• [RECORD EXCERPTS]:
_ _ _
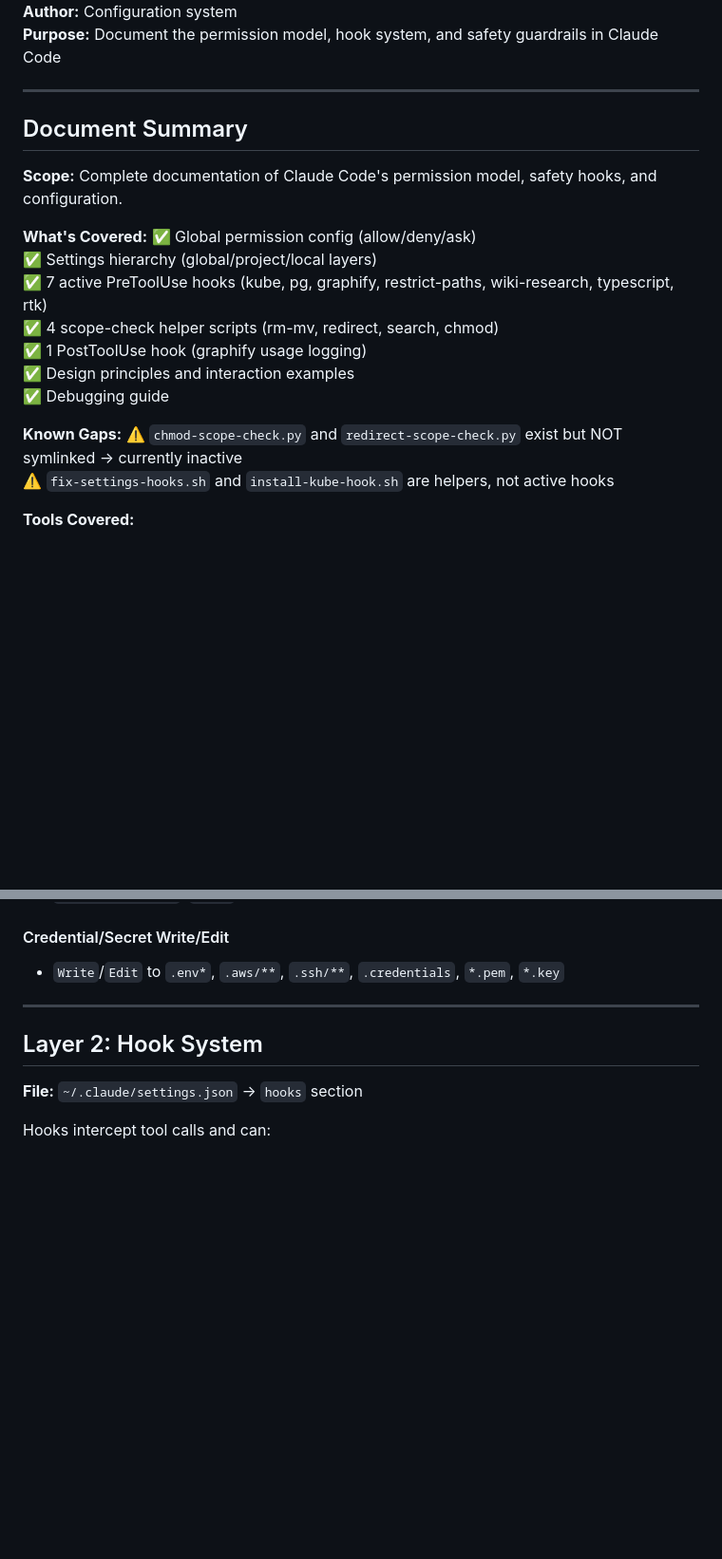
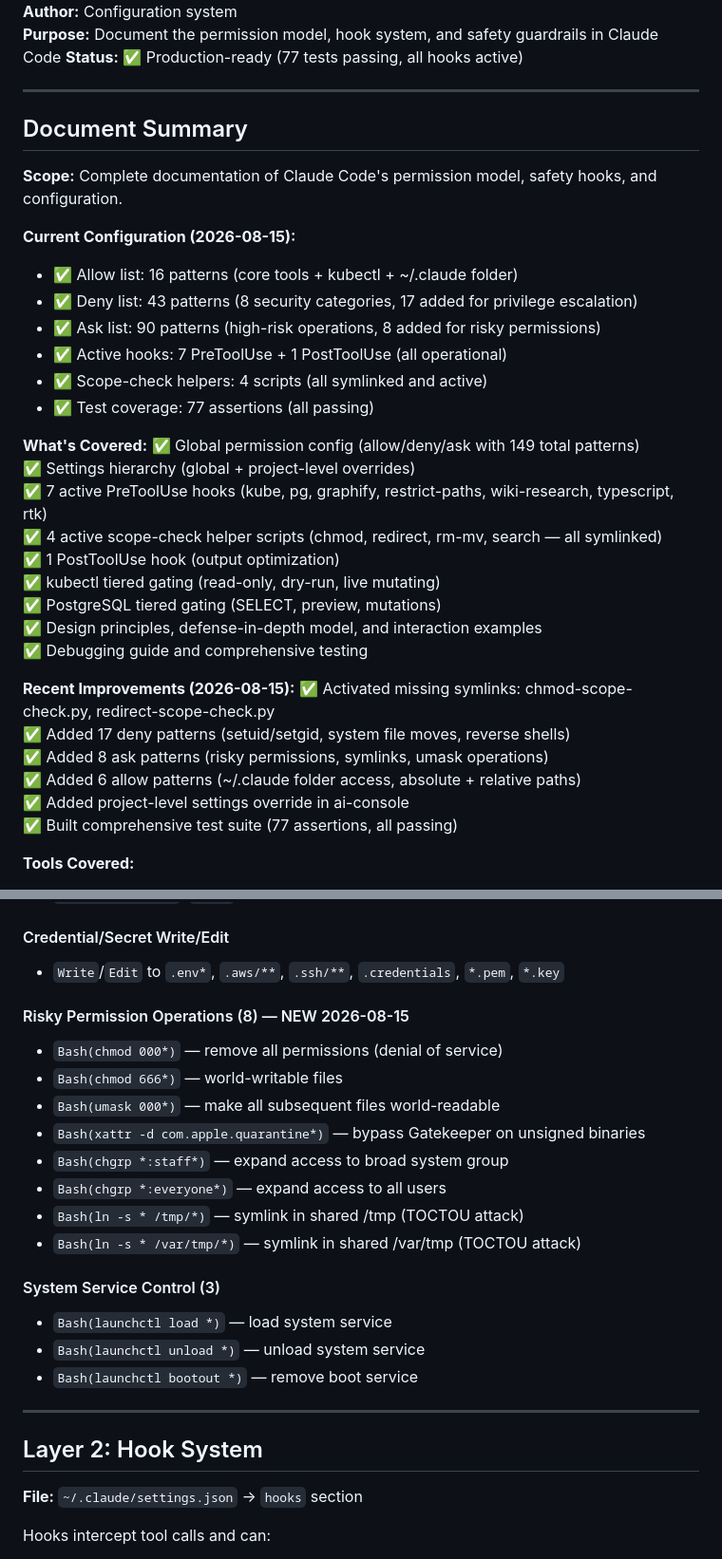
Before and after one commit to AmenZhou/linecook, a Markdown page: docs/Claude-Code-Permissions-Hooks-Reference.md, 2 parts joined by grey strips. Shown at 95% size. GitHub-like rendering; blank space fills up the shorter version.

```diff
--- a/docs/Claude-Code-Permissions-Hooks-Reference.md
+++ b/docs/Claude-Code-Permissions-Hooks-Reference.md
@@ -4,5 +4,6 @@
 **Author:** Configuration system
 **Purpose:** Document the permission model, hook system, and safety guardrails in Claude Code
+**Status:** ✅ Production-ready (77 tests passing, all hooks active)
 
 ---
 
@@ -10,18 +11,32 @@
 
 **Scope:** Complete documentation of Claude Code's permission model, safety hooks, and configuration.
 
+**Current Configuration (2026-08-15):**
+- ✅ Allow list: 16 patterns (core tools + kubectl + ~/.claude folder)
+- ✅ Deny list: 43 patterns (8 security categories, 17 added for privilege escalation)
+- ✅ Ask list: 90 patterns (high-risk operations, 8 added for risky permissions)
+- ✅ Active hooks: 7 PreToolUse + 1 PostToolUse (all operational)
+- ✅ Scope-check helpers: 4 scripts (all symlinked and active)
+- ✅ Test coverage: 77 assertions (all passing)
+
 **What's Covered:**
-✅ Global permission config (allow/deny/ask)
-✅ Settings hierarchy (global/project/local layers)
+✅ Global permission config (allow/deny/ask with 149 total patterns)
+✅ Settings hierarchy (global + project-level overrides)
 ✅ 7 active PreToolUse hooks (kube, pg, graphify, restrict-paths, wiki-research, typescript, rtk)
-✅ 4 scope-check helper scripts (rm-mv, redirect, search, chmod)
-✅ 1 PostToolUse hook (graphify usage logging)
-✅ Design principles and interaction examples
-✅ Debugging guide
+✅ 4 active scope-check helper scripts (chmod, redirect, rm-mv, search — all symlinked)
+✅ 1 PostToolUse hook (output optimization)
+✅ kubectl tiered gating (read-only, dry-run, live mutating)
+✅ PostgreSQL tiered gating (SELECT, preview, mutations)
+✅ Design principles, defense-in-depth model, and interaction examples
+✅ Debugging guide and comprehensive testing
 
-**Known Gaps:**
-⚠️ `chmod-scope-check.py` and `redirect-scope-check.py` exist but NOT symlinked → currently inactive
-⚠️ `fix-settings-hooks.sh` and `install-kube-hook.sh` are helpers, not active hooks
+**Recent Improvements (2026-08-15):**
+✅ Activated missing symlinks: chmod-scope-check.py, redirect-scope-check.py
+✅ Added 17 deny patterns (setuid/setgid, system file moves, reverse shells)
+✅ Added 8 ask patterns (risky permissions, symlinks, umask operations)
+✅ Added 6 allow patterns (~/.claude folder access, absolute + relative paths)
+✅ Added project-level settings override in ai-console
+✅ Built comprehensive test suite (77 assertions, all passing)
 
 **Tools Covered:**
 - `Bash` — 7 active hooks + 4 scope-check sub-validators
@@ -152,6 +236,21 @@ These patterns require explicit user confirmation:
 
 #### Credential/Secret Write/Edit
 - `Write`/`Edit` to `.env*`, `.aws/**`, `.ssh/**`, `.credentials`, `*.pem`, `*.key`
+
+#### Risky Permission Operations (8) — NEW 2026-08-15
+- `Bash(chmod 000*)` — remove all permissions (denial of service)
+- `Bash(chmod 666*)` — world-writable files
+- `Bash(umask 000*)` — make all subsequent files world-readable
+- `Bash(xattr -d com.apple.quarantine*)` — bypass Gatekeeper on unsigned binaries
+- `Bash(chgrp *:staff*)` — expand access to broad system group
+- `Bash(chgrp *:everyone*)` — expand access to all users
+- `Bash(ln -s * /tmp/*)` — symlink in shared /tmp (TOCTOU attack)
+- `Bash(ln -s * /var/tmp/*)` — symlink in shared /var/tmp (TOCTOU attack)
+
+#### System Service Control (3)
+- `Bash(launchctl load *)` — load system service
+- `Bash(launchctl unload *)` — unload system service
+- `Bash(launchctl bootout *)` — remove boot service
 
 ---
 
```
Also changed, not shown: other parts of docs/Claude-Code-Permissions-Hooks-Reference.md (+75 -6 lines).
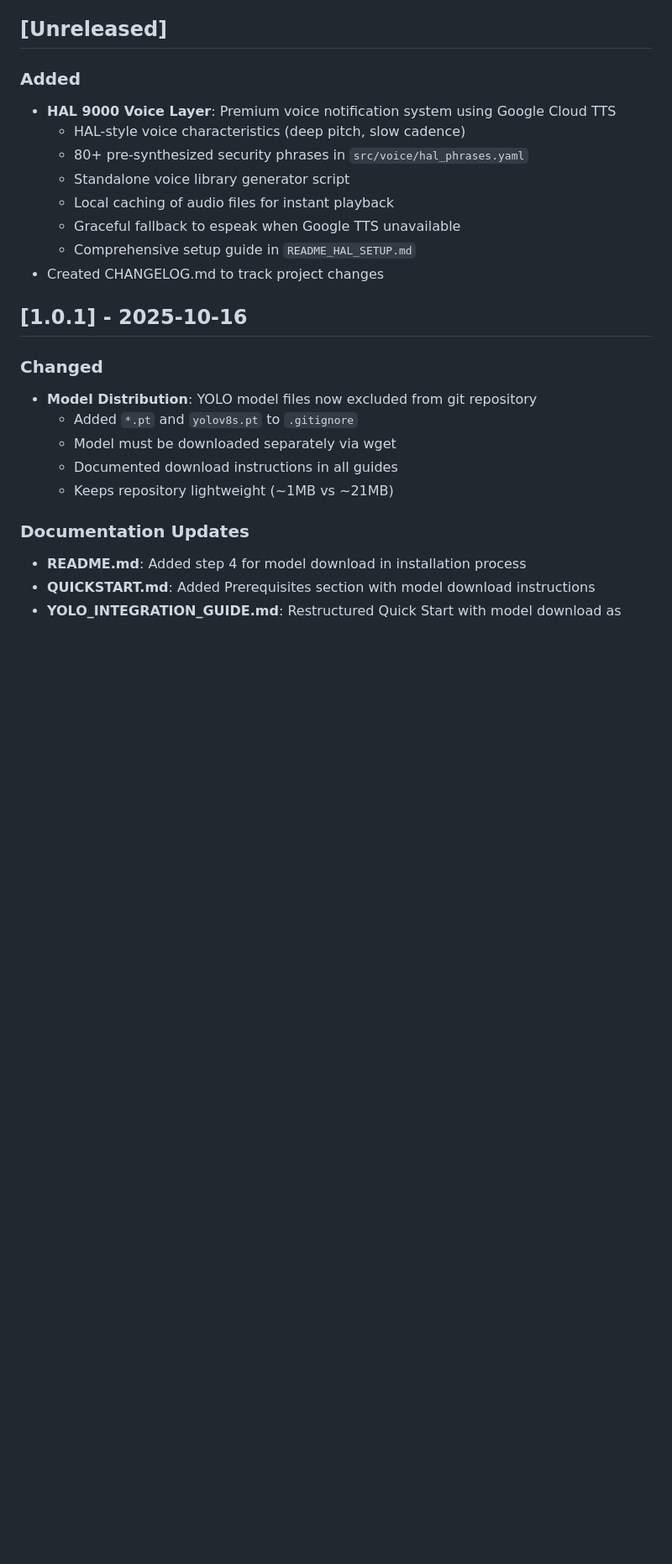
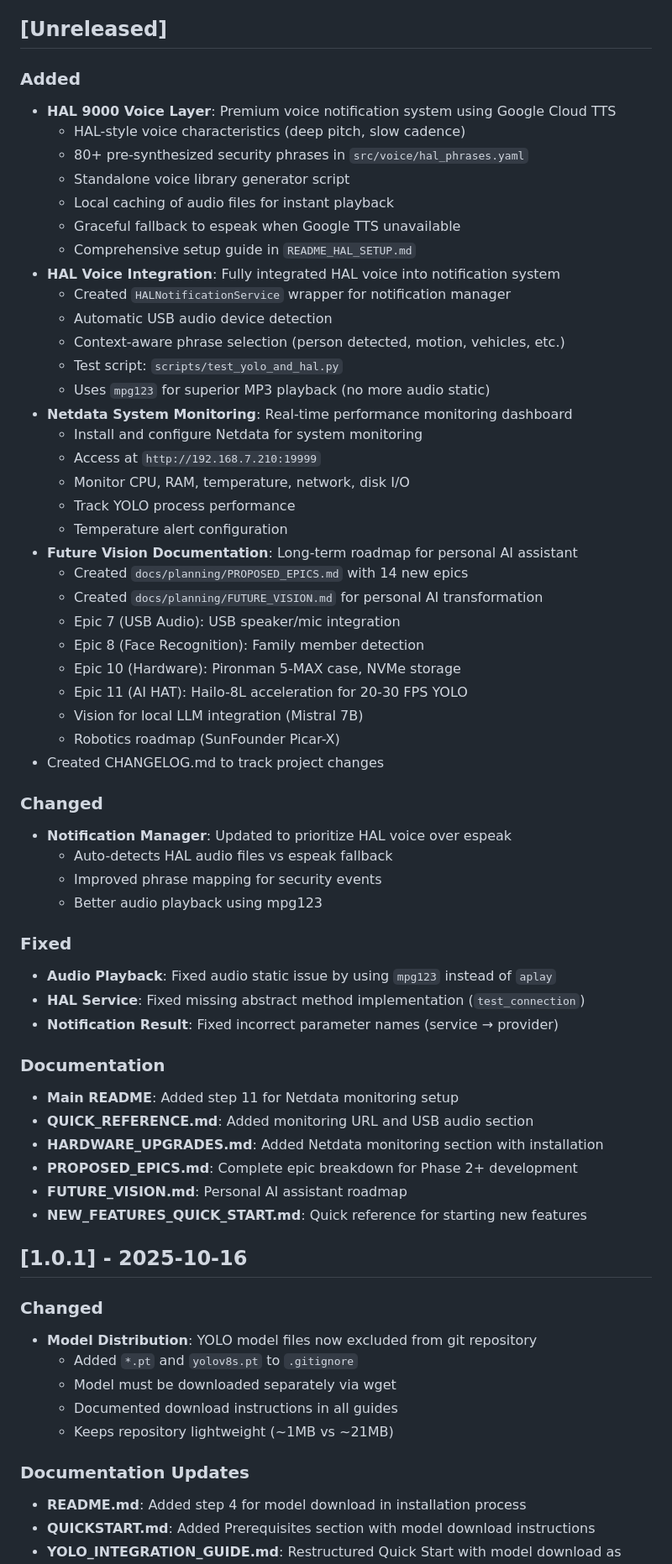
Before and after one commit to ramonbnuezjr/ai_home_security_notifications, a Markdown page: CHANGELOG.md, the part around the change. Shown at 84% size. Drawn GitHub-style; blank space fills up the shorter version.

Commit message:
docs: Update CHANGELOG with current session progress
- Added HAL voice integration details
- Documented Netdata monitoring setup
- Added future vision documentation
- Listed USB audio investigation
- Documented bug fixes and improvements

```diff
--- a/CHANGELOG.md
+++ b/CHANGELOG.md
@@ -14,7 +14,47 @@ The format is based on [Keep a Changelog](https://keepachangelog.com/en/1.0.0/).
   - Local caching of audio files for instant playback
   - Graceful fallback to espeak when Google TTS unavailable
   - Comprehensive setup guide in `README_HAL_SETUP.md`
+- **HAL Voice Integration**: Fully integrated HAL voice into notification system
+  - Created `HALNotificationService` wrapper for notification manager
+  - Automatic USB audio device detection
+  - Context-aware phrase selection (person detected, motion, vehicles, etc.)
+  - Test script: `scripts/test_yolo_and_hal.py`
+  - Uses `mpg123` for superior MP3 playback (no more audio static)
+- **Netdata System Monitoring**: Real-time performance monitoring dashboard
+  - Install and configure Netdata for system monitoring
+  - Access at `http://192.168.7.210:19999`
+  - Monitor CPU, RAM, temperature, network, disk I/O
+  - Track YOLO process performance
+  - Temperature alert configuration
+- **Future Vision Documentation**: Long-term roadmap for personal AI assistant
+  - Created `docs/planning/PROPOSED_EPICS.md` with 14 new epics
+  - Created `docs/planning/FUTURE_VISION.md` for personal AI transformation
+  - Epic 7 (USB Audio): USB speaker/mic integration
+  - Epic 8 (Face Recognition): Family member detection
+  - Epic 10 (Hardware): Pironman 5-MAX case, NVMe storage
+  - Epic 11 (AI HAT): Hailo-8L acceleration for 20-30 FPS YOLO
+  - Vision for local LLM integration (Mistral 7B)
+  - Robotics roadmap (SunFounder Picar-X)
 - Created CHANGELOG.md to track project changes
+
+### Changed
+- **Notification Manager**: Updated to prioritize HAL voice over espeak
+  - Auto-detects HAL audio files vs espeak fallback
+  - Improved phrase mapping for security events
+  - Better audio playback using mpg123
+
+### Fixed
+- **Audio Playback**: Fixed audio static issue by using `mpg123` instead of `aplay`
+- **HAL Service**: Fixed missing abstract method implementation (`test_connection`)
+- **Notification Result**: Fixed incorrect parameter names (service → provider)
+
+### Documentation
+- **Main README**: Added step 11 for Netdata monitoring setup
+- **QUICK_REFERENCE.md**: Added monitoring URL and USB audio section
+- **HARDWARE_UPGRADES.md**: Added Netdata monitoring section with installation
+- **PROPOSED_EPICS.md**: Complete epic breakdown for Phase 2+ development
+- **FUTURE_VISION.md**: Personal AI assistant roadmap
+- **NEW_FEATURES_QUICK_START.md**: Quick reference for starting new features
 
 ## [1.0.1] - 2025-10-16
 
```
_ _ _
• [WHAT THE TASK REQUIRES]:
Copy every line above that includes the string "scripts".

• [WRITTEN SOLUTION]:
+- ✅ Scope-check helpers: 4 scripts (all symlinked and active)
-✅ 4 scope-check helper scripts (rm-mv, redirect, search, chmod)
+✅ 4 active scope-check helper scripts (chmod, redirect, rm-mv, search — all symlinked)
+  - Test script: `scripts/test_yolo_and_hal.py`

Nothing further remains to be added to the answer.